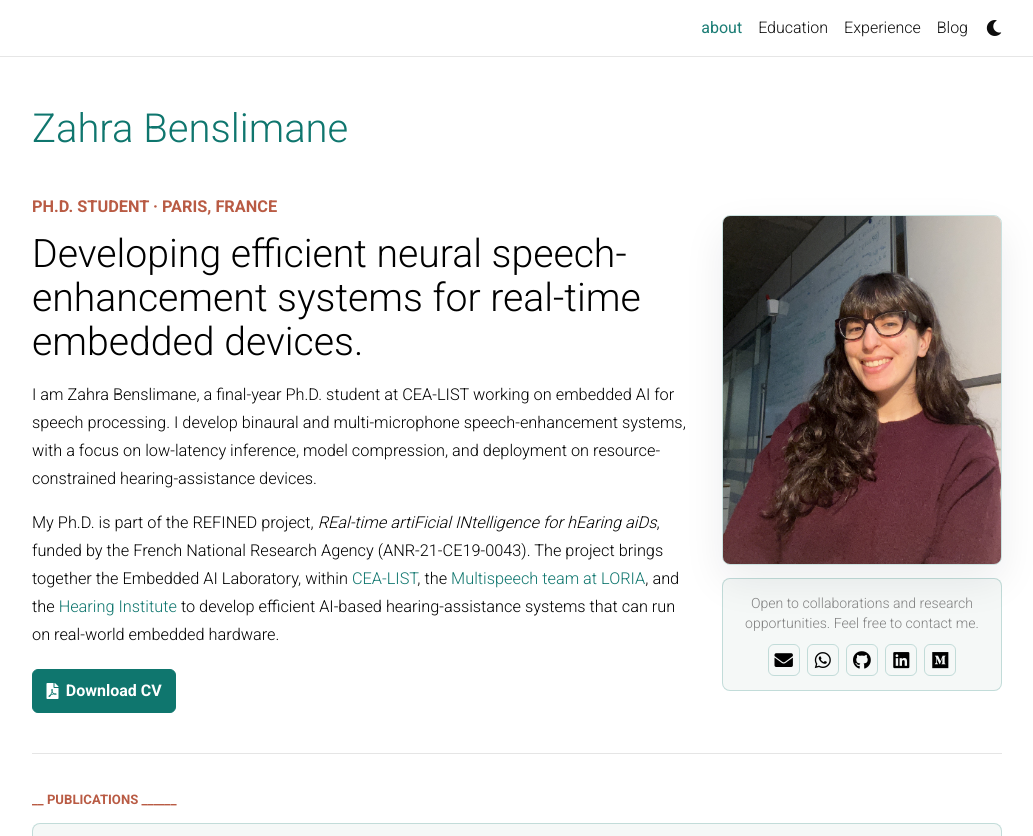
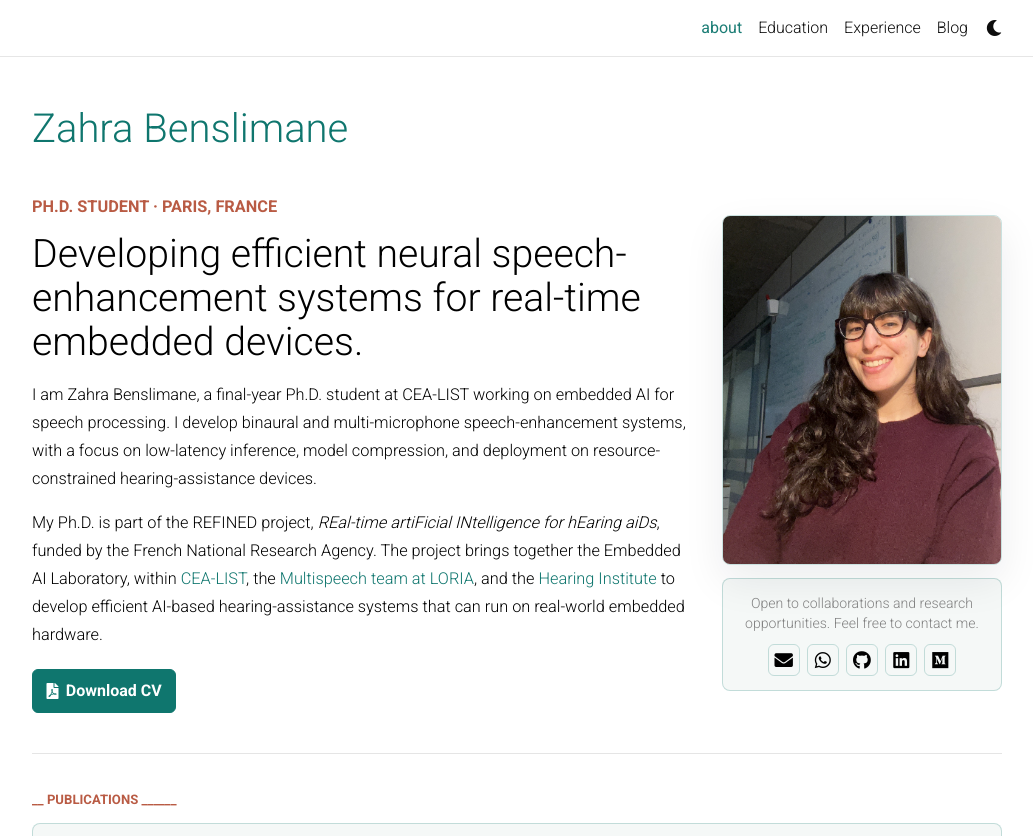
Before and after one commit to ZahraBenslimane/Portfolio, a Jekyll site: the page built from _pages/about.md, in a window 1280 px wide and 1063 px high, cut to the strip 0-836 px from the top of the window. Shown: the whole strip, without its empty margins (123-1156 px from the left). Built offline with Jekyll 4.4.1, drawn with Linux system fonts in a browser that asks for light colours; comment, search, counter and statistics services are not loaded; a style sheet for code colours, icons or effects is not loaded.

Commit message:
new version layout

```diff
--- a/_config.yml
+++ b/_config.yml
@@ -121,7 +121,7 @@ bing_site_verification:  # out your bing-site-verification ID (Bing Webmaster)
 
 blog_name: Research Notes # blog_name will be displayed in your blog page
 blog_nav_title: Blog # your blog must have a title for it to be displayed in the nav bar
-blog_description: Short notes on speech and audio machine learning and paper summaries.
+blog_description: Short notes on speech and audio machine learning and paper summaries. More comming soon...
 permalink: /blog/:year/:title/
 
 # Pagination
--- a/_pages/about.md
+++ b/_pages/about.md
@@ -26,8 +26,7 @@ social: false  # social icons are shown below the portrait
 
     <p>
       My Ph.D. is part of the REFINED project, <em>REal-time artiFicial INtelligence
-      for hEaring aiDs</em>, funded by the French National Research Agency
-      (ANR-21-CE19-0043). The project brings together the
+      for hEaring aiDs</em>, funded by the French National Research Agency. The project brings together the
       Embedded AI Laboratory, within
       <a href="https://hal.science/DSCIN" target="_blank" rel="external nofollow noopener">CEA-LIST</a>,
       the <a href="https://www.loria.fr/fr/la-recherche/les-equipes/multispeech/" target="_blank" rel="external nofollow noopener">Multispeech team at LORIA</a>,
```
Also changed, not shown: _posts/2023-04-25-sidebar-table-of-contents.md (+1 -0 lines).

● WHAT TO PRODUCE: Check each line of the listing above for the string "Research" and return those that contain it.

● EXERCISE RESULT:
 blog_name: Research Notes # blog_name will be displayed in your blog page
-      for hEaring aiDs</em>, funded by the French National Research Agency
+      for hEaring aiDs</em>, funded by the French National Research Agency. The project brings together the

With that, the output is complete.